--- START ---

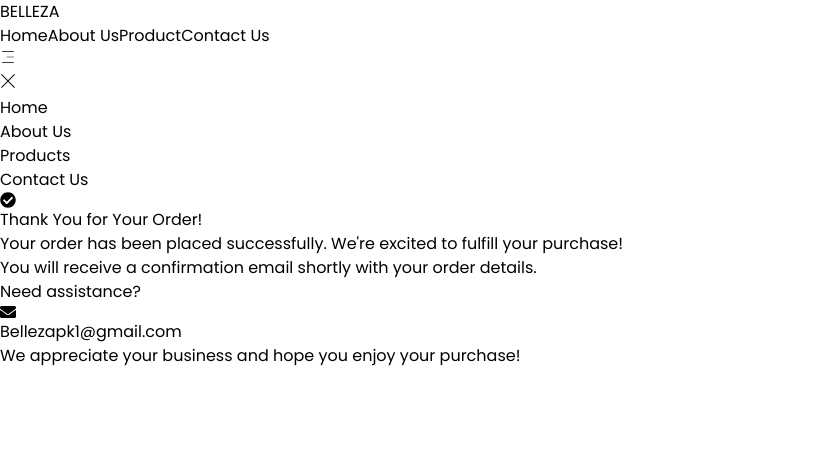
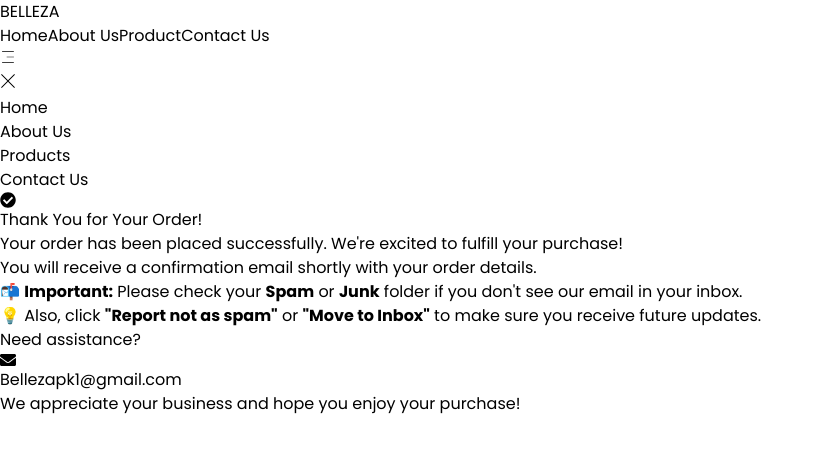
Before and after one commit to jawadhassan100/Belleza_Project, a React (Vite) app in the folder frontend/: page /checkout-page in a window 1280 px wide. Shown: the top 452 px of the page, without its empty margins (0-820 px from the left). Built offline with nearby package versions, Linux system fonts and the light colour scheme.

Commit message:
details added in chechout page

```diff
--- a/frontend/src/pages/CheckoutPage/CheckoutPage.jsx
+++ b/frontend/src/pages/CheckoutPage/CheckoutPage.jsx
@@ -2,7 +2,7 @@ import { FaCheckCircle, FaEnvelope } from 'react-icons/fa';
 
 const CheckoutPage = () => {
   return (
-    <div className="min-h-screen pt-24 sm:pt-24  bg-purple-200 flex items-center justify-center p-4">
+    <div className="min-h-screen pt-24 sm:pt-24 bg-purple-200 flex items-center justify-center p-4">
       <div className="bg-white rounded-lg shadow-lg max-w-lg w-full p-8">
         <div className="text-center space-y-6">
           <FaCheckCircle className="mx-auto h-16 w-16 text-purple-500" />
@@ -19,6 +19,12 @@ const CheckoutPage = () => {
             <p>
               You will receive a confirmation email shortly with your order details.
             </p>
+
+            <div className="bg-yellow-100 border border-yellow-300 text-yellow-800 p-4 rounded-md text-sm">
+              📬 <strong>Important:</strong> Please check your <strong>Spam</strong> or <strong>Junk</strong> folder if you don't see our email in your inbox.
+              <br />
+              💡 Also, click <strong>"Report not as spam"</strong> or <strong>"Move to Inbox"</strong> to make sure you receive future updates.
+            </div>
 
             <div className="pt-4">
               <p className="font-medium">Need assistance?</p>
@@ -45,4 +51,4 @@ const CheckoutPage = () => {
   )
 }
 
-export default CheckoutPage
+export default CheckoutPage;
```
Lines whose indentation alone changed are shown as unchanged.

--- END ---

### WHAT TO PRODUCE
An exact copy of every entry, minus the pictures, is what you should return.

### YOUR SOLUTION
Before and after one commit to jawadhassan100/Belleza_Project, a React (Vite) app in the folder frontend/: page /checkout-page in a window 1280 px wide. Shown: the top 452 px of the page, without its empty margins (0-820 px from the left). Built offline with nearby package versions, Linux system fonts and the light colour scheme.

Commit message:
details added in chechout page

```diff
--- a/frontend/src/pages/CheckoutPage/CheckoutPage.jsx
+++ b/frontend/src/pages/CheckoutPage/CheckoutPage.jsx
@@ -2,7 +2,7 @@ import { FaCheckCircle, FaEnvelope } from 'react-icons/fa';
 
 const CheckoutPage = () => {
   return (
-    <div className="min-h-screen pt-24 sm:pt-24  bg-purple-200 flex items-center justify-center p-4">
+    <div className="min-h-screen pt-24 sm:pt-24 bg-purple-200 flex items-center justify-center p-4">
       <div className="bg-white rounded-lg shadow-lg max-w-lg w-full p-8">
         <div className="text-center space-y-6">
           <FaCheckCircle className="mx-auto h-16 w-16 text-purple-500" />
@@ -19,6 +19,12 @@ const CheckoutPage = () => {
             <p>
               You will receive a confirmation email shortly with your order details.
             </p>
+
+            <div className="bg-yellow-100 border border-yellow-300 text-yellow-800 p-4 rounded-md text-sm">
+              📬 <strong>Important:</strong> Please check your <strong>Spam</strong> or <strong>Junk</strong> folder if you don't see our email in your inbox.
+              <br />
+              💡 Also, click <strong>"Report not as spam"</strong> or <strong>"Move to Inbox"</strong> to make sure you receive future updates.
+            </div>
 
             <div className="pt-4">
               <p className="font-medium">Need assistance?</p>
@@ -45,4 +51,4 @@ const CheckoutPage = () => {
   )
 }
 
-export default CheckoutPage
+export default CheckoutPage;
```
Lines whose indentation alone changed are shown as unchanged.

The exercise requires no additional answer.